When I sat down at the computer to begin work on this little session with you, I was torn in a number of directions. Should I write about something interpersonal, something technical, or something from my career in the fire service? I had trouble making the decision. My mind tossed and turned as I battled the demons of writer's doubt. Then it came to me in a flash! If I was having trouble making a decision, then maybe it was time to write about decision-making.
However, since I wasn’t sure, I pondered for a while; then I rethought the concept. When it seemed right, I decided to start writing. Then I stopped for awhile. Hence my choice of the title for this visit with you. Actually my wife suggested that I am not the one to discuss the concept of decision-making. Jackie says this because it took me six tries before I decided to add onto our home back in the 1980’s when the twins came into our lives. She laughs like crazy every time I share an email from one of you who actually has the audacity to suggest that I have common sense.
The decision tree for the house assessment went something like this. Move; don’t move. Add on; don’t add on. Don’t move; do add on. And so it went for a number of months, during which time, the twins continually grew bigger and bigger. To make a pathetically long story somewhat shorter, we stayed and we added on. Let me tell you that I was one mentally exhausted fire guy by the time that the process was completed. It was truly a learning experience.

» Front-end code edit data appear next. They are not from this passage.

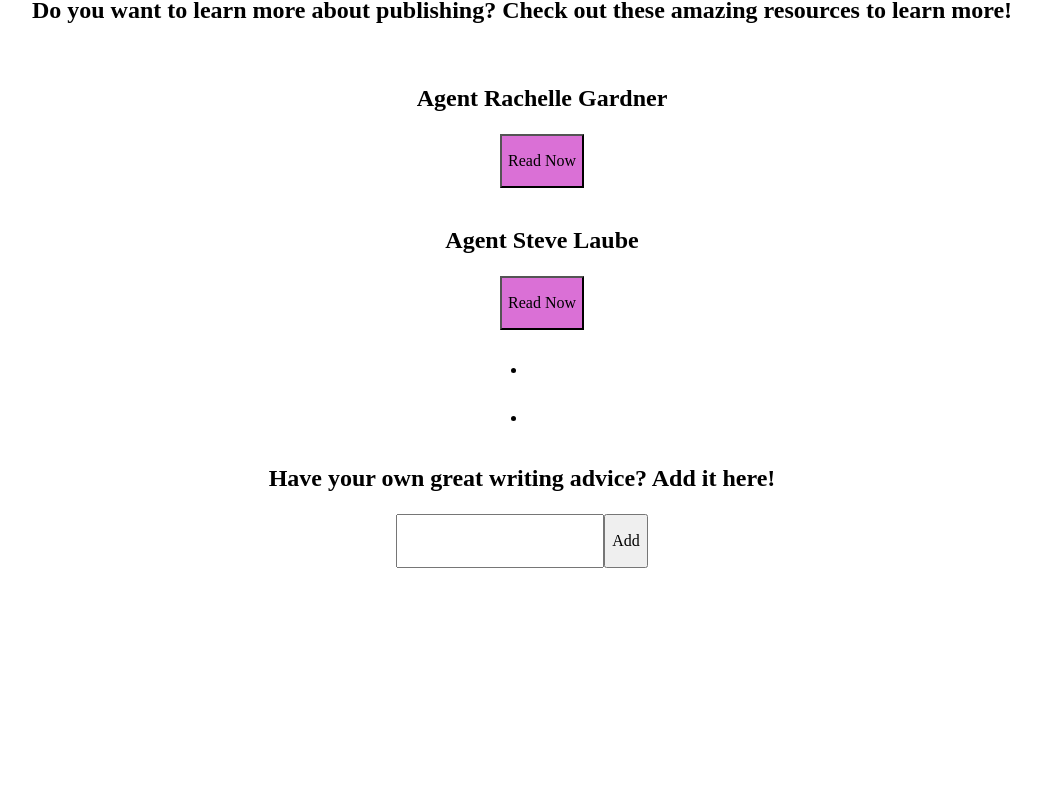
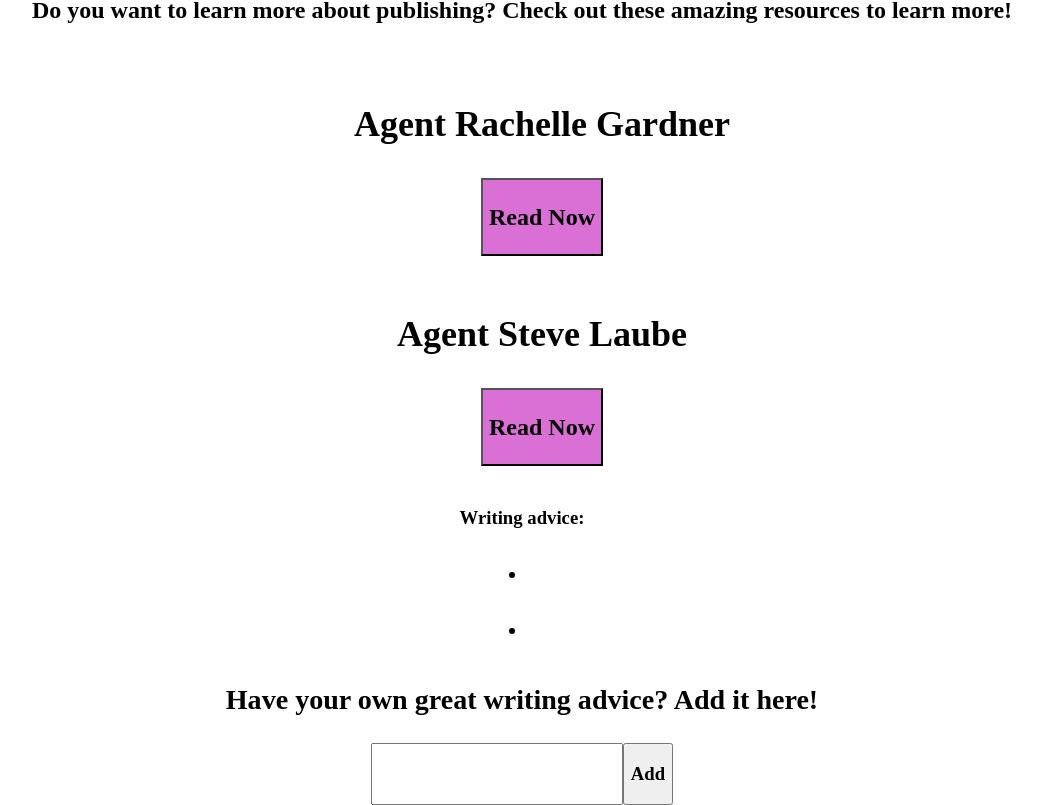
Before and after one commit to yahwehschica7/j-nelson-website, a React (Create React App) app: page /resources in a window 1280 px wide. Shown: the part 200-1005 px from the top of the page, without its empty margins (118-1159 px from the left). Before the commit the page ends 800 px from the top, so only its background shows below. Built offline with nearby package versions, Linux system fonts and the light colour scheme; data requests are answered from the project's data file.

Commit message:
rearranged wording in writer resources

```diff
--- a/src/WriterResources.jsx
+++ b/src/WriterResources.jsx
@@ -26,9 +26,13 @@
 
       <h2>Do you want to learn more about publishing?
         Check out these amazing resources to learn more!
+        {resourceList}
       </h2>
-        {resourceList}
+        <h3>Writing advice:
         <AddWritingTips />
+        </h3>
+
+
     </div>
   )
 }
```
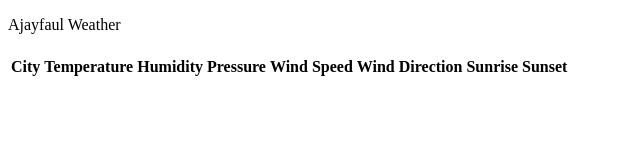
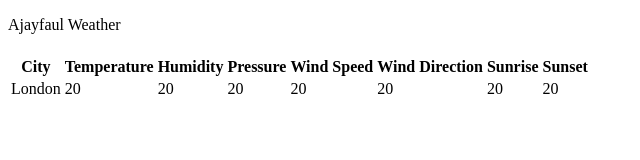
Before and after one commit to ajayfaul/weather-api, a plain HTML site: page index.html in a window 1280 px wide. Shown: the whole page, without its empty margins (0-640 px from the left). Drawn offline with Linux system fonts and the light colour scheme.

Commit message:
add table-body

```diff
--- a/index.html
+++ b/index.html
@@ -29,6 +29,18 @@
                         <th>Sunset</th>
                     </tr>
                 </thead>
+                <tbody id="table-body">
+                    <tr>
+                        <td id="data_city">London</td>
+                        <td id="data-temperature">20</td>
+                        <td id="data_humidity">20</td>
+                        <td id="data_pressure">20</td>
+                        <td id="data_wind_speed">20</td>
+                        <td id="data_wind_direction">20</td>
+                        <td id="data_sunrise">20</td>
+                        <td id="data_sunset">20</td>
+                    </tr>
+                </tbody>
             </table>
         </div>
     </div>
```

Just when I started to get comfortable with my choice the town announced that they were considering the widening of the road where our house is located. The side line for the road project came ten feet into our home or just about dead center to the Lazy-Boy chair where I live, breath and think. You can imagine how poor this made my decision look. Fortunately, they did not widen the road and I am writing to you from that very home today.
Now for the critical part of this article; How does one go about making decisions?
To begin with, a decision is a conscious choice that is made in response to a given situation. In Management in the Fire Service, Carter and Rausch stress that, “...it is necessary to recognize that a decision is rarely a single act. Usually it is a process because making a single decision is not the important thing.” Rare is the time when a situation occurs in a vacuum.
It has been my experience that it is more important that one’s decision making skills manifest themselves in the construction of a series of successful decisions, where one small decision is linked to the next. These decisions chains can form the basis for success in any aspect of fire service operations.
These chains fall into one of three distinct groups:
· Problem-Solving Chains
· Opportunity-Exploiting Chains
· Project-Management Chains
In the case of the problem solving chain you are forced to face situations which are not what you expect. Carter and Rausch state that these, “... frequently emerge when a difference is observed between ‘what is’ and ‘what should be’. A problem exists and it must be addressed.” Quite simply, something is wrong, and a decision is needed to make it right.
The need for decisions under the opportunity-exploiting chain normally do not have the same level of urgency found with the Problem-Solving Chain. In this case the decision is driven by the “difference of ‘what is’ and ‘what could be’.” In just about every fire department, the potential exists for improvements. A good decision involves the maximization of benefit for the agency. In order to be effective, the decision must be based on a reflective review of the organization, as it actually exists.